* _EXERCISE PROMPT_
Everything in the data except the pictures belongs in your answer, copied exactly.

* _DATASET EXCERPTS_
::::::::

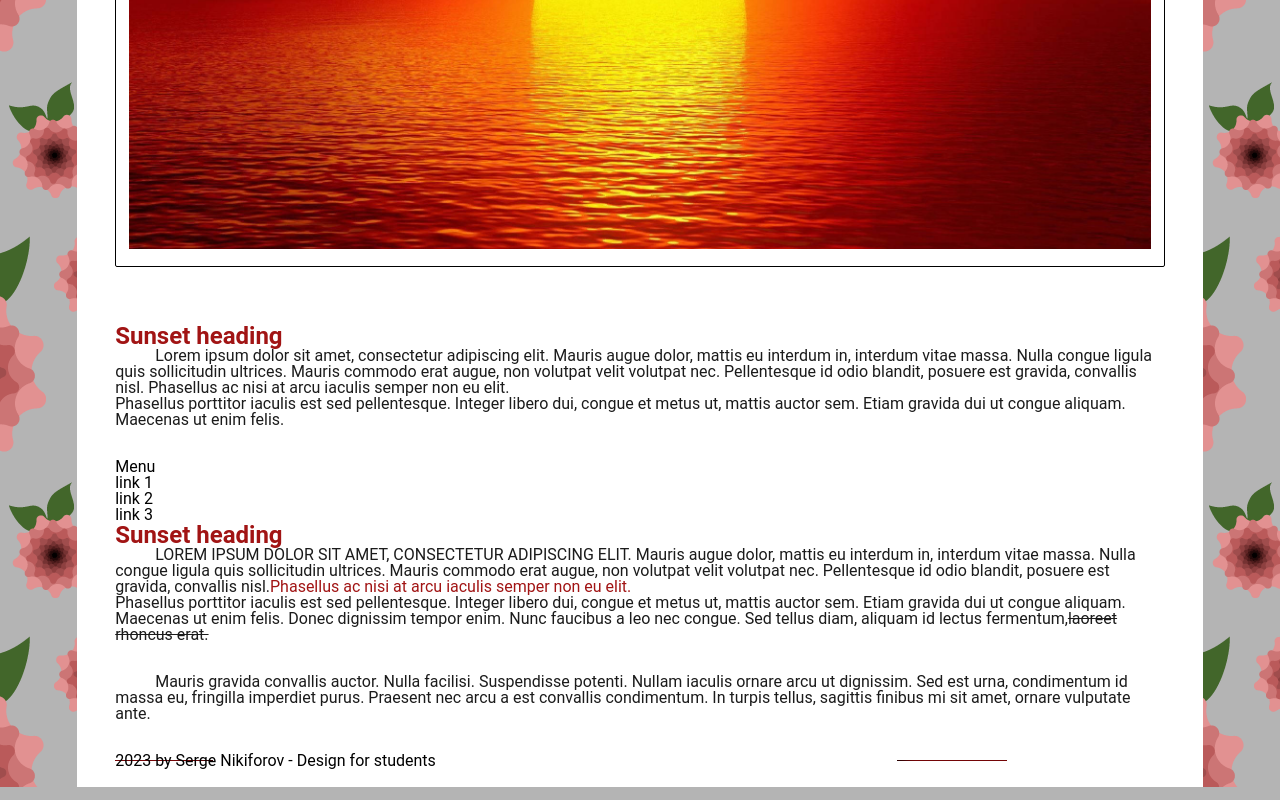
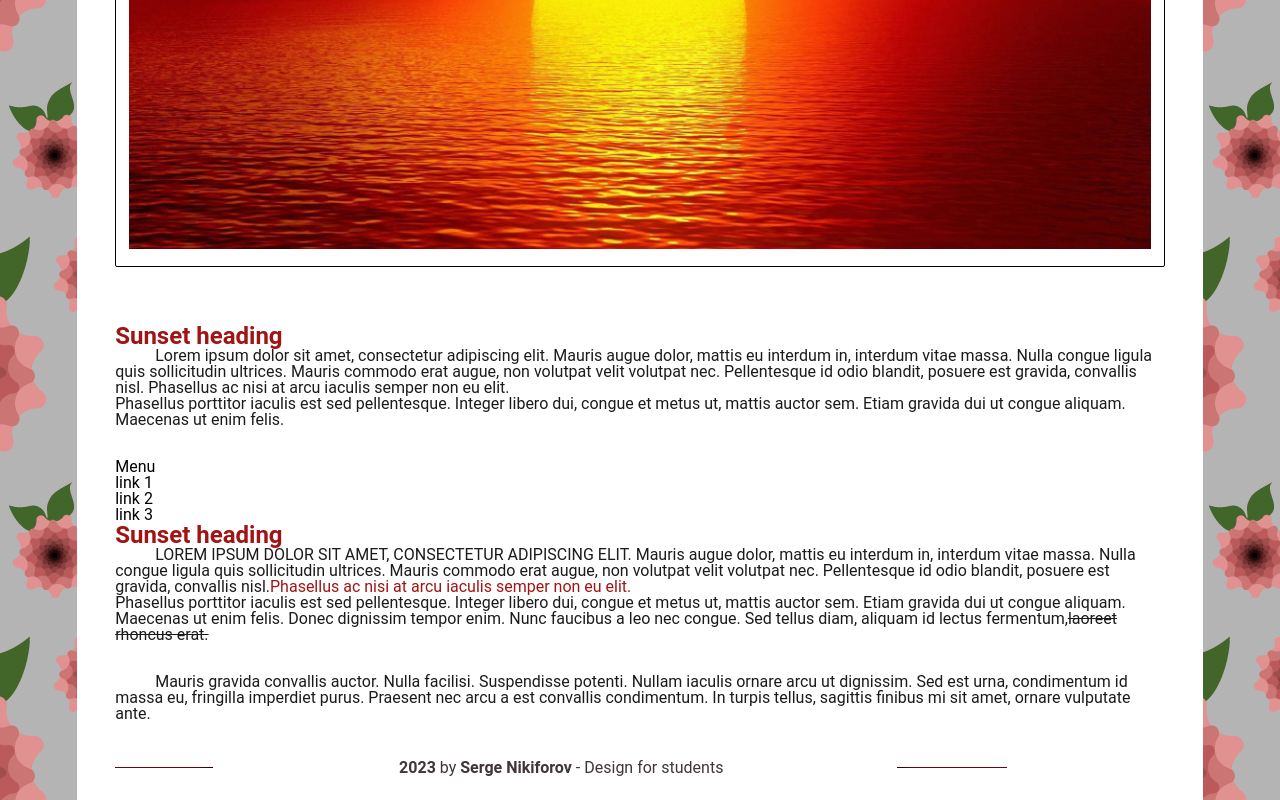
Before and after one commit to Klayydex/ChechelenkoDmytroHwFloat04, a plain HTML site: page index.html in a window 1280 px wide. Shown: the part 515-1315 px from the top of the page. Drawn offline with Linux system fonts and the light colour scheme.

Commit message:
changed footer and set distances

```diff
--- a/css/style.css
+++ b/css/style.css
@@ -119,7 +119,19 @@ body {
     padding-bottom: 18px;
 }
 
-/* 10*/
+/* 10 */
 .footer__line {
     background: url(../images/footer_line.gif) no-repeat 50%;
 }
+
+/* 10 */
+.footer__item {
+    text-align: center;
+    padding: 7px 0 6px;
+    color: #403636;
+}
+
+/* 10 */
+.footer__item--spec {
+    font-weight: 700;
+}
```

::::::::

* _ANSWER SECTION_
Before and after one commit to Klayydex/ChechelenkoDmytroHwFloat04, a plain HTML site: page index.html in a window 1280 px wide. Shown: the part 515-1315 px from the top of the page. Drawn offline with Linux system fonts and the light colour scheme.

Commit message:
changed footer and set distances

```diff
--- a/css/style.css
+++ b/css/style.css
@@ -119,7 +119,19 @@ body {
     padding-bottom: 18px;
 }
 
-/* 10*/
+/* 10 */
 .footer__line {
     background: url(../images/footer_line.gif) no-repeat 50%;
 }
+
+/* 10 */
+.footer__item {
+    text-align: center;
+    padding: 7px 0 6px;
+    color: #403636;
+}
+
+/* 10 */
+.footer__item--spec {
+    font-weight: 700;
+}
```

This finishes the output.